College of Criminology and Criminal Justice Doctoral Program alumnus Dr. J.C. Barnes has been appointed Director of the University of Cincinnati's (U.C.) School of Criminal Justice.
Dr. Barnes joined the U.C. School of Criminal Justice in 2014 when he accepted a position as associate professor. In May 2020, he was named interim Director of the School. Dean Lawrence Johnson of the U.C. College of Education, Criminal Justice and Human Services appointed Dr. Barnes as Director starting in September 2023.
When discussing his role as director, he credits his success to what he learned while attending the FSU College of Criminology and Criminal Justice's Doctoral Program. He stated, "I learned how to be a first-rate scholar from the professors at FSU. They perform research and science at the highest level but are also masterful at teaching students to see the path and understand what it takes to succeed. They are leaders and their enthusiasm is contagious."
Dr. Kevin Beaver, who was Dr. Barnes's major professor, acknowledges that while successful academic leadership does not appear in the FSU Ph.D. curricula, J.C. had the perfect template in Dean Thomas Blomberg. Dr. Beaver added, "Dr. Blomberg continually strives to be accessible to students and faculty. Whether in front of a classroom or handling administrative tasks, Dr. Blomberg is the perfect example of leadership within an academic environment and leadership in a top program."
Shortly after Barnes received his doctorate from FSU in 2010, he accepted an assistant professor position with the Criminology Program at the University of Texas at Dallas, where he stayed four years before moving to Cincinnati.

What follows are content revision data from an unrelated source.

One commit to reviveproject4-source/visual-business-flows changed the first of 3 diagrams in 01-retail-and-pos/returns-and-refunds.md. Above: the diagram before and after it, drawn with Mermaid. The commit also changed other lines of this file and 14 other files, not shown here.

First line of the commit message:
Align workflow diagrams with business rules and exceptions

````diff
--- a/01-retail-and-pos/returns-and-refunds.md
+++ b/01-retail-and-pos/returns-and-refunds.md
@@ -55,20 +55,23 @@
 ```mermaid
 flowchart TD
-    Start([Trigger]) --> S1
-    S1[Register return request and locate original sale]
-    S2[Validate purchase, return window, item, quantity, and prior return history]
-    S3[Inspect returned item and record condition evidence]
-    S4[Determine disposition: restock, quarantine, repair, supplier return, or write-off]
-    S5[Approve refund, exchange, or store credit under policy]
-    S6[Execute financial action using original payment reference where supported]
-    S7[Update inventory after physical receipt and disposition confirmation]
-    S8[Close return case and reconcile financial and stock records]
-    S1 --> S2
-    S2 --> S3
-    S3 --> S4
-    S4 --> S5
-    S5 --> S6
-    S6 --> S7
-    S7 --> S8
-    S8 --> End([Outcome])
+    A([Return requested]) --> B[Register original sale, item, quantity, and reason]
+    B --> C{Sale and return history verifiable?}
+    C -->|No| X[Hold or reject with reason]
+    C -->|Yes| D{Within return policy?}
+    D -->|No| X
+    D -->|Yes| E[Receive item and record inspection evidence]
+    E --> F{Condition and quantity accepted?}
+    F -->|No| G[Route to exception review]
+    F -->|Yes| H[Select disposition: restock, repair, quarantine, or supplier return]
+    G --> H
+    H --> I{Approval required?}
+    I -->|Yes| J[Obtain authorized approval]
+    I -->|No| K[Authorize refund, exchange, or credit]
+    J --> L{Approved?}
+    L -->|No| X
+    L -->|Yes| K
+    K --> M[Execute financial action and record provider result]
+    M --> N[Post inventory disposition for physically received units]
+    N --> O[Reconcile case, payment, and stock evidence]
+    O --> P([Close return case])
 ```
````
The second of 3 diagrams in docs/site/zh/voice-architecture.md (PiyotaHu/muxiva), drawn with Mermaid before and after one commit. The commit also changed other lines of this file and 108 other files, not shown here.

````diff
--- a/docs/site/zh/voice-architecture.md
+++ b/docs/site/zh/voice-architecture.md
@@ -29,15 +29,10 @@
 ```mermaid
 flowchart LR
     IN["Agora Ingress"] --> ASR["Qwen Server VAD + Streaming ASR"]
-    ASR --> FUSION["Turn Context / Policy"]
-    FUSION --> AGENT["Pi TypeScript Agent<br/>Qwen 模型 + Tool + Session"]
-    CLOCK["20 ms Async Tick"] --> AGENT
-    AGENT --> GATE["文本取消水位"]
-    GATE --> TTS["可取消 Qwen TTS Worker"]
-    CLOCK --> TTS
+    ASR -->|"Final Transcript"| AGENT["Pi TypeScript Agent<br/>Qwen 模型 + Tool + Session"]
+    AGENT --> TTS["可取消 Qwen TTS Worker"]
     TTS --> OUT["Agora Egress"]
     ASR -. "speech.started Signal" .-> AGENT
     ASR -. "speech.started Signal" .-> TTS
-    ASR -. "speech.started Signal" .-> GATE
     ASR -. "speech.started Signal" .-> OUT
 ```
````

Barnes continues to highlight his education at the FSU College of Criminology and Criminal Justice. He added, "I will always be proud to be an FSU alum. My education and training there put me on a path toward big things. The College is always at the top of national rankings for a reason. It is everything it is advertised to be."

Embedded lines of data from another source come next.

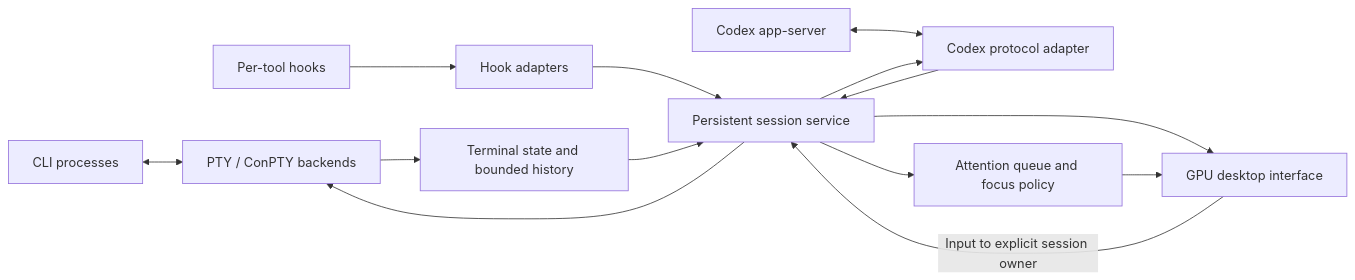
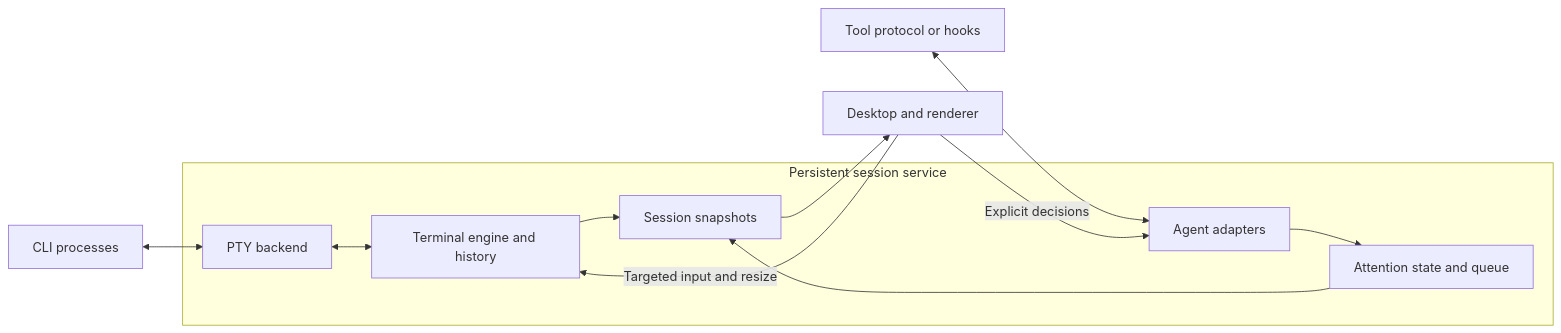
The diagram in docs/architecture.md (RESMP-DEV/lapis), drawn with Mermaid before and after one commit. The commit also changed other lines of this file and 35 other files, not shown here.

Commit message:
Establish terminal-engine checkpoint and contributor workflow

````diff
--- a/docs/architecture.md
+++ b/docs/architecture.md
@@ -10,16 +49,14 @@
 ```mermaid
 flowchart LR
-    CLI[CLI processes] <--> PTY[PTY / ConPTY backends]
-    Codex[Codex app-server] <--> RPC[Codex protocol adapter]
-    Hooks[Per-tool hooks] --> Adapters[Hook adapters]
-    PTY --> Terminal[Terminal state and bounded history]
-    RPC --> Sessions[Persistent session service]
-    Adapters --> Sessions
-    Terminal --> Sessions
-    Sessions --> Policy[Attention queue and focus policy]
-    Sessions --> View[GPU desktop interface]
-    Policy --> View
-    View -->|Input to explicit session owner| Sessions
-    Sessions --> PTY
-    Sessions --> RPC
+    CLI[CLI processes] <--> PTY[PTY backend]
+    subgraph Service[Persistent session service]
+        PTY <--> Engine[Terminal engine and history]
+        Agent[Agent adapters] --> Attention[Attention state and queue]
+        Engine --> State[Session snapshots]
+        Attention --> State
+    end
+    Tool[Tool protocol or hooks] <--> Agent
+    State --> Desktop[Desktop and renderer]
+    Desktop -->|Targeted input and resize| Engine
+    Desktop -->|Explicit decisions| Agent
 ```
````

Barnes has numerous publications focused upon offender decision-making and the interaction of biological and social risk factors for offending.